# EXERCISE DIRECTIONS:
A verbatim copy of all the data is required; the pictures should not appear in it.

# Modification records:
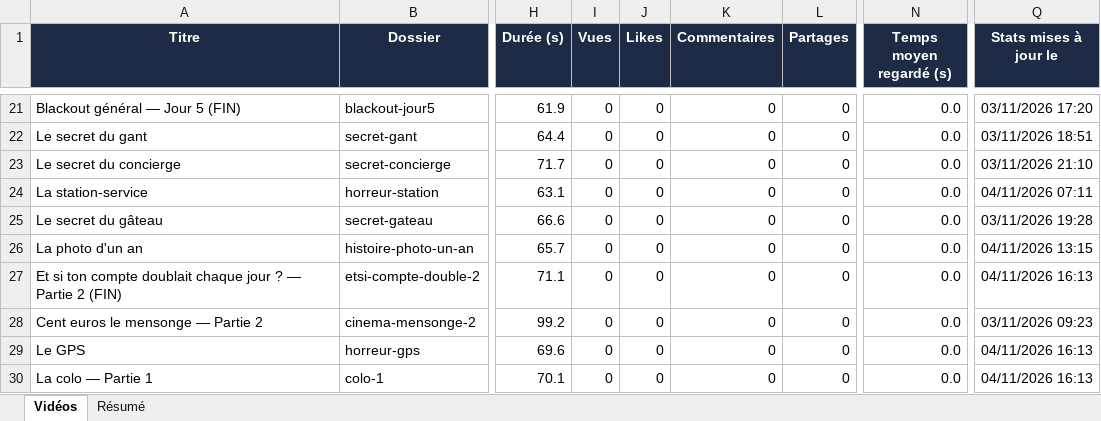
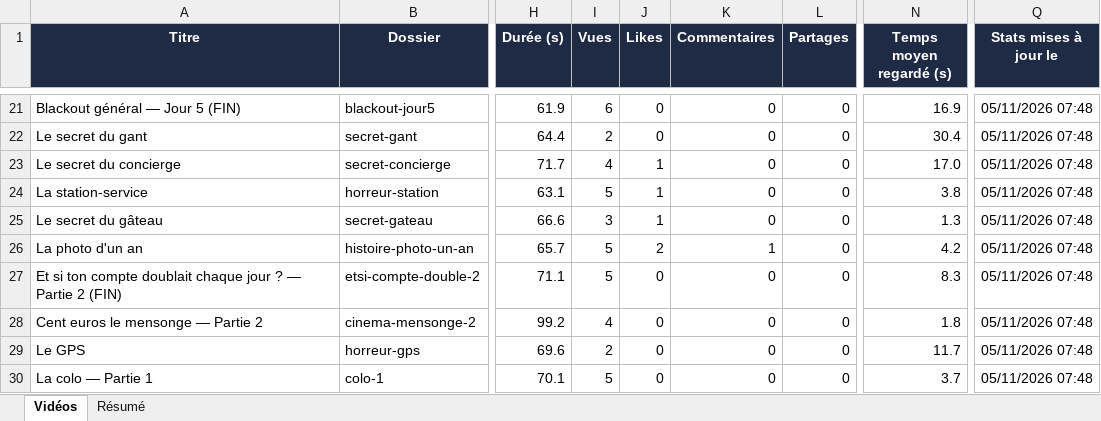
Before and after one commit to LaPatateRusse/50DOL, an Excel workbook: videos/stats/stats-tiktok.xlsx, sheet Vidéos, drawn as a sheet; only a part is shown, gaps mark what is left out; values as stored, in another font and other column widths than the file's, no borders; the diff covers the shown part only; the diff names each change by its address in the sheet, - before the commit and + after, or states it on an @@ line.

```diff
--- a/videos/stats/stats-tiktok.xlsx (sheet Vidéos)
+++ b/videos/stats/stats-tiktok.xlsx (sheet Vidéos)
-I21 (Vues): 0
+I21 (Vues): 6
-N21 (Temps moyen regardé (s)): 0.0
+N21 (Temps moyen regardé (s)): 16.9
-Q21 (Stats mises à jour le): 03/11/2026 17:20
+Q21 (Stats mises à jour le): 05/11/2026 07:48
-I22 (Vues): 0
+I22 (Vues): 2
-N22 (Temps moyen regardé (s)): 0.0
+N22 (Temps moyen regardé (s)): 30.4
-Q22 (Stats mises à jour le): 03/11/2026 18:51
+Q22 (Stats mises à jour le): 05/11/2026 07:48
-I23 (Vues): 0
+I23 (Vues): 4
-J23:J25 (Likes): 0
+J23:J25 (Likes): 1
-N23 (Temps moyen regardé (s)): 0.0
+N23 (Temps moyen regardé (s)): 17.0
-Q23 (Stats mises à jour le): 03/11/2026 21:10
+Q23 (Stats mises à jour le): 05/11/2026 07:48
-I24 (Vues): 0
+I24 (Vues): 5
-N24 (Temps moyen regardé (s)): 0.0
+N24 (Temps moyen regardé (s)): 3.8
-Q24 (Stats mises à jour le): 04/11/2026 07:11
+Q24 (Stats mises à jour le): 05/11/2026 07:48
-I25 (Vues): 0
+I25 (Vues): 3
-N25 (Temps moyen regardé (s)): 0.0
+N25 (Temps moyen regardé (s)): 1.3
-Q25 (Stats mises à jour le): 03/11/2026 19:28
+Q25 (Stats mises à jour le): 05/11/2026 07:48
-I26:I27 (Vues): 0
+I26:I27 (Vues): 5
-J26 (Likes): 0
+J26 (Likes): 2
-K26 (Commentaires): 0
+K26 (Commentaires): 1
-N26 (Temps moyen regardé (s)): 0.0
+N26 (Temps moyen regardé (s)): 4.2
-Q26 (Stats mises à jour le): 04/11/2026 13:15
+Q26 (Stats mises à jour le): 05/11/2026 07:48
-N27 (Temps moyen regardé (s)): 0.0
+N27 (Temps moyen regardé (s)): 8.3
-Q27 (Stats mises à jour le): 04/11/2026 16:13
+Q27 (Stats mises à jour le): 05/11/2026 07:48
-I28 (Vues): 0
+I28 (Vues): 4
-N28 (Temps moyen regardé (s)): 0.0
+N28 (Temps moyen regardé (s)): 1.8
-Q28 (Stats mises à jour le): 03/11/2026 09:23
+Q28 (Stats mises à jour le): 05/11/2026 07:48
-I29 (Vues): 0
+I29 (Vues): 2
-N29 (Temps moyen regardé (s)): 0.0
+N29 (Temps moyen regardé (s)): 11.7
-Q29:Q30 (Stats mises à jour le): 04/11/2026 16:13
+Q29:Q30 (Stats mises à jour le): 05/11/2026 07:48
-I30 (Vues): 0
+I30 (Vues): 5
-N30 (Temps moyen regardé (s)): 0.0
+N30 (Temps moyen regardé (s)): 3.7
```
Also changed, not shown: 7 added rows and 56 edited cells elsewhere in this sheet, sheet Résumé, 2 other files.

# ANSWER TO THIS EXERCISE:
Before and after one commit to LaPatateRusse/50DOL, an Excel workbook: videos/stats/stats-tiktok.xlsx, sheet Vidéos, drawn as a sheet; only a part is shown, gaps mark what is left out; values as stored, in another font and other column widths than the file's, no borders; the diff covers the shown part only; the diff names each change by its address in the sheet, - before the commit and + after, or states it on an @@ line.

```diff
--- a/videos/stats/stats-tiktok.xlsx (sheet Vidéos)
+++ b/videos/stats/stats-tiktok.xlsx (sheet Vidéos)
-I21 (Vues): 0
+I21 (Vues): 6
-N21 (Temps moyen regardé (s)): 0.0
+N21 (Temps moyen regardé (s)): 16.9
-Q21 (Stats mises à jour le): 03/11/2026 17:20
+Q21 (Stats mises à jour le): 05/11/2026 07:48
-I22 (Vues): 0
+I22 (Vues): 2
-N22 (Temps moyen regardé (s)): 0.0
+N22 (Temps moyen regardé (s)): 30.4
-Q22 (Stats mises à jour le): 03/11/2026 18:51
+Q22 (Stats mises à jour le): 05/11/2026 07:48
-I23 (Vues): 0
+I23 (Vues): 4
-J23:J25 (Likes): 0
+J23:J25 (Likes): 1
-N23 (Temps moyen regardé (s)): 0.0
+N23 (Temps moyen regardé (s)): 17.0
-Q23 (Stats mises à jour le): 03/11/2026 21:10
+Q23 (Stats mises à jour le): 05/11/2026 07:48
-I24 (Vues): 0
+I24 (Vues): 5
-N24 (Temps moyen regardé (s)): 0.0
+N24 (Temps moyen regardé (s)): 3.8
-Q24 (Stats mises à jour le): 04/11/2026 07:11
+Q24 (Stats mises à jour le): 05/11/2026 07:48
-I25 (Vues): 0
+I25 (Vues): 3
-N25 (Temps moyen regardé (s)): 0.0
+N25 (Temps moyen regardé (s)): 1.3
-Q25 (Stats mises à jour le): 03/11/2026 19:28
+Q25 (Stats mises à jour le): 05/11/2026 07:48
-I26:I27 (Vues): 0
+I26:I27 (Vues): 5
-J26 (Likes): 0
+J26 (Likes): 2
-K26 (Commentaires): 0
+K26 (Commentaires): 1
-N26 (Temps moyen regardé (s)): 0.0
+N26 (Temps moyen regardé (s)): 4.2
-Q26 (Stats mises à jour le): 04/11/2026 13:15
+Q26 (Stats mises à jour le): 05/11/2026 07:48
-N27 (Temps moyen regardé (s)): 0.0
+N27 (Temps moyen regardé (s)): 8.3
-Q27 (Stats mises à jour le): 04/11/2026 16:13
+Q27 (Stats mises à jour le): 05/11/2026 07:48
-I28 (Vues): 0
+I28 (Vues): 4
-N28 (Temps moyen regardé (s)): 0.0
+N28 (Temps moyen regardé (s)): 1.8
-Q28 (Stats mises à jour le): 03/11/2026 09:23
+Q28 (Stats mises à jour le): 05/11/2026 07:48
-I29 (Vues): 0
+I29 (Vues): 2
-N29 (Temps moyen regardé (s)): 0.0
+N29 (Temps moyen regardé (s)): 11.7
-Q29:Q30 (Stats mises à jour le): 04/11/2026 16:13
+Q29:Q30 (Stats mises à jour le): 05/11/2026 07:48
-I30 (Vues): 0
+I30 (Vues): 5
-N30 (Temps moyen regardé (s)): 0.0
+N30 (Temps moyen regardé (s)): 3.7
```
Also changed, not shown: 7 added rows and 56 edited cells elsewhere in this sheet, sheet Résumé, 2 other files.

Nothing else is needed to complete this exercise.